User interface change data
==*==

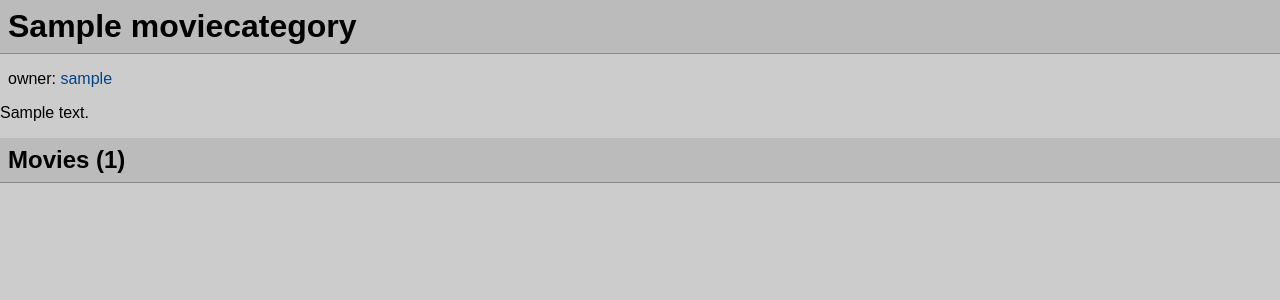
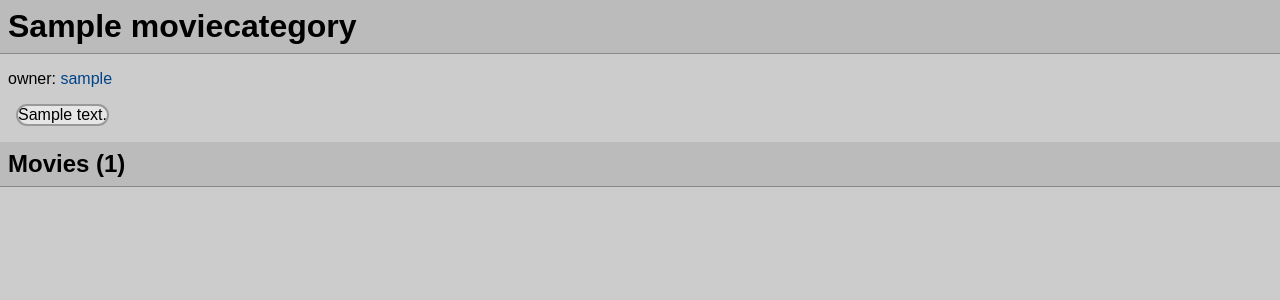
Before and after one commit to MaxIsayev/Max_Python_Final_Project, a Django app: page /movie_category/1/ in a window 1280 px wide. Shown: the part 53-353 px from the top of the page. Run offline with Django 5.2, Linux system fonts and the light colour scheme; tables that the repository leaves empty hold one stand-in row (values such as "Sample post").

Commit message:
TinyMCE done Studios Left

```diff
--- a/movie_catalog_project/movie_catalog_app/static/css/style.css
+++ b/movie_catalog_project/movie_catalog_app/static/css/style.css
@@ -242,3 +242,11 @@ ul.catalog li .stat {
     border-radius: 5rem;
     min-width: 7rem;
 }
+.user-content {
+    background-color: #ffffff7f;
+    border: 2px solid #999999;
+    border-radius: 1rem;
+    margin: 1rem;
+    overflow: auto;
+    max-width: max-content;
+}
--- a/movie_catalog_project/movie_catalog_app/templates/base.html
+++ b/movie_catalog_project/movie_catalog_app/templates/base.html
@@ -7,6 +7,10 @@
     <meta name="viewport" content="width=device-width, initial-scale=1.0">
     <title>{% block title %}{% trans "movie catalog"|capfirst %}{% endblock title %}</title>
     <link rel="stylesheet" href="{% static 'css/style.css' %}">
+    {% if request.user.is_authenticated and form %}
+        <script src="{% static 'tinymce/tinymce.min.js' %}"></script>
+        {{ form.media }}
+    {% endif %}
 </head>
 <body>
     <header>
--- a/movie_catalog_project/movie_catalog_app/templates/movies/movie_category_detail.html
+++ b/movie_catalog_project/movie_catalog_app/templates/movies/movie_category_detail.html
@@ -13,7 +13,7 @@
 {% endif %}
 <p>{% trans "owner" %}: <a href="{% url "user_detail" movie_category_detail.owner.username %}">{{ movie_category_detail.owner }}</a></p>
 {% if movie_category_detail.description %}
-<div class="user-content">{{ movie_category_detail.description|safe }}</div>
+    <div class="user-content">{{ movie_category_detail.description|safe }}</div>
 {% endif %}
 <h2>{% trans "movies"|capfirst %} ({{ movie_category_detail.movies.count }})</h2>
 {% endblock content %}
--- a/movie_catalog_project/movie_catalog_app/templates/movies/movie_detail.html
+++ b/movie_catalog_project/movie_catalog_app/templates/movies/movie_detail.html
@@ -11,9 +11,7 @@
 {% endif %}
 <p>{{ movie.owner }} / {{ movie.category }}</p>
 <p>{{ movie.studio }}</p>
-{% if movie.description %}
-    <div class="user-content">{{ movie.description|safe }}</div>
-{% endif %}
+<p>{{ movie.description|safe }}</p>
 <p>{{ movie.length }}</p>
 <p>{{ movie.movie_year }}</p>
 <p>{{ movie.director }}</p>
--- a/movie_catalog_project/movie_catalog_app/views.py
+++ b/movie_catalog_project/movie_catalog_app/views.py
@@ -112,7 +112,7 @@ def movie_category_detail(request: HttpRequest, pk:int) -> HttpResponse:
 class MovieCategoryCreateView(LoginRequiredMixin, generic.CreateView):
     model = models.MovieCategory
     template_name = 'movies/movie_category_create.html'
-    fields = ('name', )
+    fields = ('name', 'description', )
 
     def get_success_url(self) -> str:
         messages.success(self.request, _('movie category created successfully').capitalize())
@@ -129,7 +129,7 @@ class MovieCategoryUpdateView(
     ):
     model = models.MovieCategory
     template_name = 'movies/movie_category_update.html'
-    fields = ('name', )
+    fields = ('name', 'description', )
 
     def get_success_url(self) -> str:
         messages.success(self.request, _('movie category updated successfully').capitalize())
```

==*==

> _WORK TO COMPLETE_: The expected result is a copy of each line in the records where "html" appears.

> _THE COMPLETED TASK_:
--- a/movie_catalog_project/movie_catalog_app/templates/base.html
+++ b/movie_catalog_project/movie_catalog_app/templates/base.html
--- a/movie_catalog_project/movie_catalog_app/templates/movies/movie_category_detail.html
+++ b/movie_catalog_project/movie_catalog_app/templates/movies/movie_category_detail.html
--- a/movie_catalog_project/movie_catalog_app/templates/movies/movie_detail.html
+++ b/movie_catalog_project/movie_catalog_app/templates/movies/movie_detail.html
     template_name = 'movies/movie_category_create.html'
     template_name = 'movies/movie_category_update.html'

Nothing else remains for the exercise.